It can be hard to plan for basic needs, like paying rent or taking care of your kids, if you don’t know when you’ll be working next week or just how many hours you will be needed.
A new study by researchers at the University of California-Davis, finds that an unpredictable work week is the norm for growing numbers of low-wage workers — nearly 40 percent of whom worked variable hours for at least one four-month period after the start of the 2007-09 Great Recession.
As the U.S. experiences sharp increases in drug overdoses, researchers in Delaware are using geo-mapping to look at the state, neighborhood by neighborhood, to identify “hot spots” where the use of prescription fentanyl — an extremely powerful synthetic opiate, which recently attracted national attention as the drug that caused Prince’s death — and other opiates is especially prevalent.
A shift to defined-contribution retirement plans, such as 401(k) plans, has led to an income and education gap in pension savings that could exacerbate future economic inequality, according to a study that was presented at the 111th Annual Meeting of the American Sociological Association (ASA).
There are large inequalities in who enrolls in four-year collegiate programs, who finishes, and why. In this article, we draw on several waves of the Educational Longitudinal Study, explore family disadvantages, and uniquely highlight challenges first-generation students face. Family resources, cultural capital, and college-focused parental actions and their consequences for high school achievement explain most of the college attendance disadvantage.
‘I had to change hours. . . I felt really sick, it just hit me, it hit all of us.’ These are the words that Colin used to describe the painful reality of workplace temporal flexibility for many workers. And it is an experience which is becoming increasingly common.
This study tests a central theoretical assumption of stress process and job strain models, namely that increases in employees’ control and support at work should promote well-being. To do so, we use a group-randomized field trial with longitudinal data from 867 information technology (IT) workers to investigate the well-being effects of STAR, an organizational intervention designed to promote greater employee control over work time and greater supervisor support for workers’ personal lives.
ASA speaks with ethnographer and sociologist Jessica Calarco at the 2016 ASA Annual Meeting on August, 2016, in Seattle, WA. Calarco talks about what it means to “do sociology,” how she uses sociology in her work, highlights of her work in the field, the relevance of sociological work to society, and her advice to students interested in entering the field.

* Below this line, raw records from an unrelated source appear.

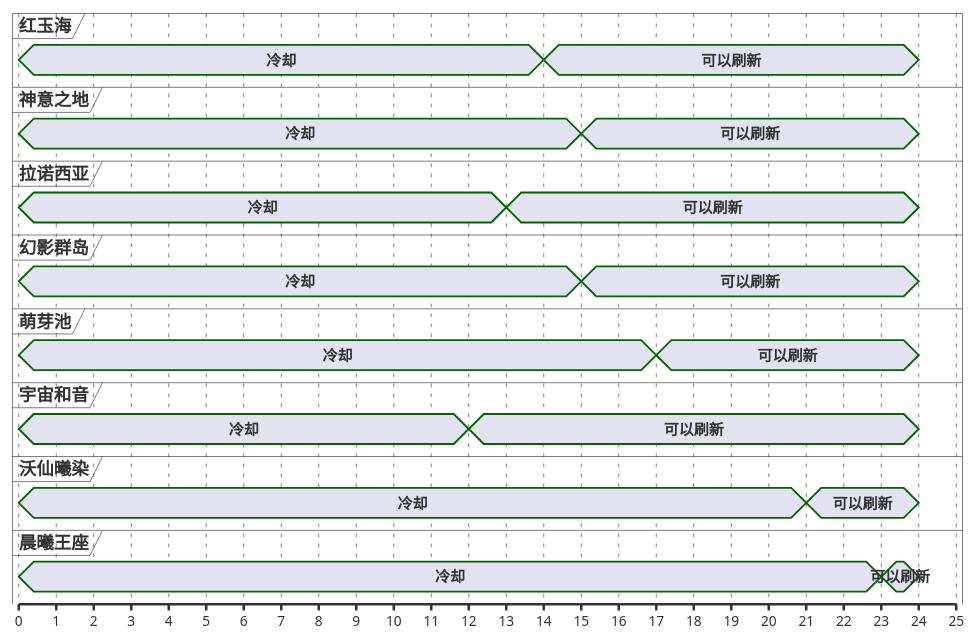
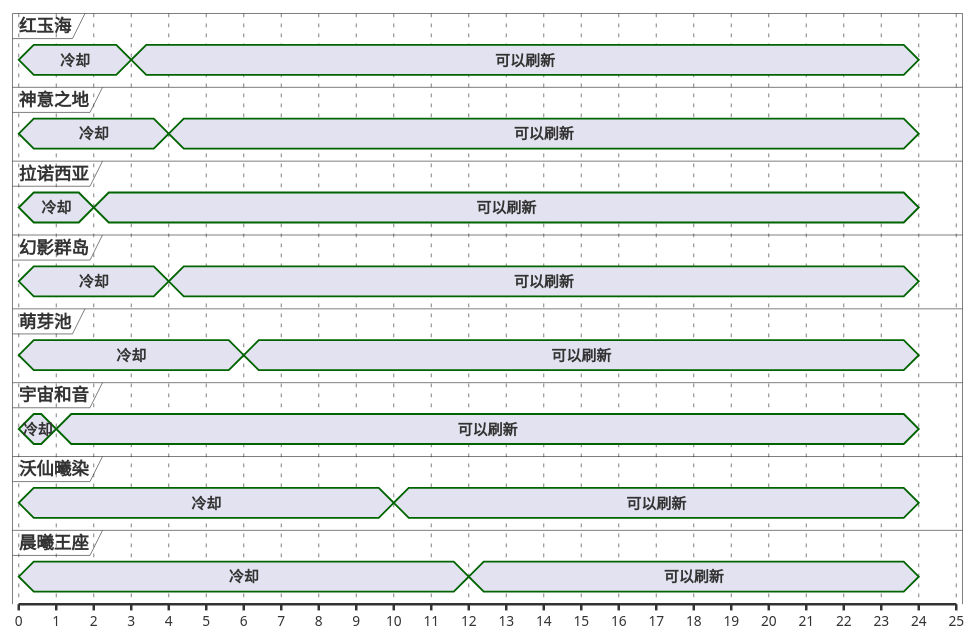
Before and after one commit to Eroleice/doc-pi: the first of 13 diagrams in ffxiv/hunt/2.0/Safat.md, drawn with PlantUML. The commit also changed other lines of this file and 38 other files, not shown here.

````diff
--- a/ffxiv/hunt/2.0/Safat.md
+++ b/ffxiv/hunt/2.0/Safat.md
@@ -33,55 +33,55 @@
 ```plantuml
 @startuml
 scale 1 as 30 pixels
 
 concise 红玉海
 concise 神意之地
 concise 拉诺西亚
 concise 幻影群岛
 concise 萌芽池
 concise 宇宙和音
 concise 沃仙曦染
 concise 晨曦王座
 
 @宇宙和音
 0 is 冷却
-12 is 可以刷新
+1 is 可以刷新
 24 is {hidden}
 
 @拉诺西亚
 0 is 冷却
-13 is 可以刷新
+2 is 可以刷新
 24 is {hidden}
 
 @晨曦王座
 0 is 冷却
-23 is 可以刷新
+12 is 可以刷新
 24 is {hidden}
 
 @红玉海
 0 is 冷却
-14 is 可以刷新
+3 is 可以刷新
 24 is {hidden}
 
 @神意之地
 0 is 冷却
-15 is 可以刷新
+4 is 可以刷新
 24 is {hidden}
 
 @幻影群岛
 0 is 冷却
-15 is 可以刷新
+4 is 可以刷新
 24 is {hidden}
 
 @萌芽池
 0 is 冷却
-17 is 可以刷新
+6 is 可以刷新
 24 is {hidden}
 
 @沃仙曦染
 0 is 冷却
-21 is 可以刷新
+10 is 可以刷新
 24 is {hidden}
 
 @enduml
 ```
````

ASA speaks with sociologist Dustin Kidd at the 2016 ASA Annual Meeting on August, 2016, in Seattle, WA. Kidd talks about what it means to “do sociology,” how he uses sociology in his work, highlights of his work in the field, the relevance of sociological work to society, and his advice to students interested in entering the field.